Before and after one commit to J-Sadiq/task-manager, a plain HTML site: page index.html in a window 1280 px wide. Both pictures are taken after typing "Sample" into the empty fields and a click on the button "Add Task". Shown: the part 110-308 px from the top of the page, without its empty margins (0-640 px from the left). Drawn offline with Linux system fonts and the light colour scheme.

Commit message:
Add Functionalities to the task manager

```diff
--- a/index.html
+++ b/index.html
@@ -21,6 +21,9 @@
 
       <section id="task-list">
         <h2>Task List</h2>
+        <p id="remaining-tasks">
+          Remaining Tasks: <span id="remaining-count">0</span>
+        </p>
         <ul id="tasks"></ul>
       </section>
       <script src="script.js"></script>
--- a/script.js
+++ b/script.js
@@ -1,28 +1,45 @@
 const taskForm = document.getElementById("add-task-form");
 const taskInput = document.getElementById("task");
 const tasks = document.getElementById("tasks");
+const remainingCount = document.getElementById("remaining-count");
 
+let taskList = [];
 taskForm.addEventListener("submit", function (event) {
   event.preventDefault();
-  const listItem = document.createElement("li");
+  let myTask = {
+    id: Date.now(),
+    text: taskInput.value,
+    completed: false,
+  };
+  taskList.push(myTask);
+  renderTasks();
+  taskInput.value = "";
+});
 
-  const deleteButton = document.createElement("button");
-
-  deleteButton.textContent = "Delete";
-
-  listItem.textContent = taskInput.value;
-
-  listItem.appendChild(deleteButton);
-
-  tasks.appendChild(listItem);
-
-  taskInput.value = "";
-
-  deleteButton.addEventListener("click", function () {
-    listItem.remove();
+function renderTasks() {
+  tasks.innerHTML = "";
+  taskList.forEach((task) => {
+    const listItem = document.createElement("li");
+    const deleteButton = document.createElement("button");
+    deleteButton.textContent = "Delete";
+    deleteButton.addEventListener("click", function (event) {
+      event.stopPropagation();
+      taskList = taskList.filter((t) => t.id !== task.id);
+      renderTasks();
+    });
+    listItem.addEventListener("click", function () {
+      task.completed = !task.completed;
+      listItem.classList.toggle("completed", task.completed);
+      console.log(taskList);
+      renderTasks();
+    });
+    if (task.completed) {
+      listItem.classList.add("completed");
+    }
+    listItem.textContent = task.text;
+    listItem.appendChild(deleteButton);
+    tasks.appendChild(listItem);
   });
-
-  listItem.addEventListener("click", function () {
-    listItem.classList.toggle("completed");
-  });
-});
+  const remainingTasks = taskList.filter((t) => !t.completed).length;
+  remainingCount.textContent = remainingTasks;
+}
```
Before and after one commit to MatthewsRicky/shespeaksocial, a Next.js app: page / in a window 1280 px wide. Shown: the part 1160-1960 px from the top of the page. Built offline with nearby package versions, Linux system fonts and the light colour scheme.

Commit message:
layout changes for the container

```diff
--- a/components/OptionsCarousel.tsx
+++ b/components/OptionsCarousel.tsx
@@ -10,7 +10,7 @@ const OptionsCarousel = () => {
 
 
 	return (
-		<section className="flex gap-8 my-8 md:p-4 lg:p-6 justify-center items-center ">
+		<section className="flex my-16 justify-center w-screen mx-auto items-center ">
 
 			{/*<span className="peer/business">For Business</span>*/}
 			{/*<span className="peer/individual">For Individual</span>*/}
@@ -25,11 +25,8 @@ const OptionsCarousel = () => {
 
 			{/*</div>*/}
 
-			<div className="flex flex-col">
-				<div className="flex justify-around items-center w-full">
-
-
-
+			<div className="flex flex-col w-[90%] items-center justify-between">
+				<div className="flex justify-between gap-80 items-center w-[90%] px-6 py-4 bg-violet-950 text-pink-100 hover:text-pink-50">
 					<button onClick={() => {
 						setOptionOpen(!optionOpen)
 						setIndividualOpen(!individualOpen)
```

---------------

Give back every entry, unchanged in any way.

Before and after one commit to J-Sadiq/task-manager, a plain HTML site: page index.html in a window 1280 px wide. Both pictures are taken after typing "Sample" into the empty fields and a click on the button "Add Task". Shown: the part 110-308 px from the top of the page, without its empty margins (0-640 px from the left). Drawn offline with Linux system fonts and the light colour scheme.

Commit message:
Add Functionalities to the task manager

```diff
--- a/index.html
+++ b/index.html
@@ -21,6 +21,9 @@
 
       <section id="task-list">
         <h2>Task List</h2>
+        <p id="remaining-tasks">
+          Remaining Tasks: <span id="remaining-count">0</span>
+        </p>
         <ul id="tasks"></ul>
       </section>
       <script src="script.js"></script>
--- a/script.js
+++ b/script.js
@@ -1,28 +1,45 @@
 const taskForm = document.getElementById("add-task-form");
 const taskInput = document.getElementById("task");
 const tasks = document.getElementById("tasks");
+const remainingCount = document.getElementById("remaining-count");
 
+let taskList = [];
 taskForm.addEventListener("submit", function (event) {
   event.preventDefault();
-  const listItem = document.createElement("li");
+  let myTask = {
+    id: Date.now(),
+    text: taskInput.value,
+    completed: false,
+  };
+  taskList.push(myTask);
+  renderTasks();
+  taskInput.value = "";
+});
 
-  const deleteButton = document.createElement("button");
-
-  deleteButton.textContent = "Delete";
-
-  listItem.textContent = taskInput.value;
-
-  listItem.appendChild(deleteButton);
-
-  tasks.appendChild(listItem);
-
-  taskInput.value = "";
-
-  deleteButton.addEventListener("click", function () {
-    listItem.remove();
+function renderTasks() {
+  tasks.innerHTML = "";
+  taskList.forEach((task) => {
+    const listItem = document.createElement("li");
+    const deleteButton = document.createElement("button");
+    deleteButton.textContent = "Delete";
+    deleteButton.addEventListener("click", function (event) {
+      event.stopPropagation();
+      taskList = taskList.filter((t) => t.id !== task.id);
+      renderTasks();
+    });
+    listItem.addEventListener("click", function () {
+      task.completed = !task.completed;
+      listItem.classList.toggle("completed", task.completed);
+      console.log(taskList);
+      renderTasks();
+    });
+    if (task.completed) {
+      listItem.classList.add("completed");
+    }
+    listItem.textContent = task.text;
+    listItem.appendChild(deleteButton);
+    tasks.appendChild(listItem);
   });
-
-  listItem.addEventListener("click", function () {
-    listItem.classList.toggle("completed");
-  });
-});
+  const remainingTasks = taskList.filter((t) => !t.completed).length;
+  remainingCount.textContent = remainingTasks;
+}
```
Before and after one commit to MatthewsRicky/shespeaksocial, a Next.js app: page / in a window 1280 px wide. Shown: the part 1160-1960 px from the top of the page. Built offline with nearby package versions, Linux system fonts and the light colour scheme.

Commit message:
layout changes for the container

```diff
--- a/components/OptionsCarousel.tsx
+++ b/components/OptionsCarousel.tsx
@@ -10,7 +10,7 @@ const OptionsCarousel = () => {
 
 
 	return (
-		<section className="flex gap-8 my-8 md:p-4 lg:p-6 justify-center items-center ">
+		<section className="flex my-16 justify-center w-screen mx-auto items-center ">
 
 			{/*<span className="peer/business">For Business</span>*/}
 			{/*<span className="peer/individual">For Individual</span>*/}
@@ -25,11 +25,8 @@ const OptionsCarousel = () => {
 
 			{/*</div>*/}
 
-			<div className="flex flex-col">
-				<div className="flex justify-around items-center w-full">
-
-
-
+			<div className="flex flex-col w-[90%] items-center justify-between">
+				<div className="flex justify-between gap-80 items-center w-[90%] px-6 py-4 bg-violet-950 text-pink-100 hover:text-pink-50">
 					<button onClick={() => {
 						setOptionOpen(!optionOpen)
 						setIndividualOpen(!individualOpen)
```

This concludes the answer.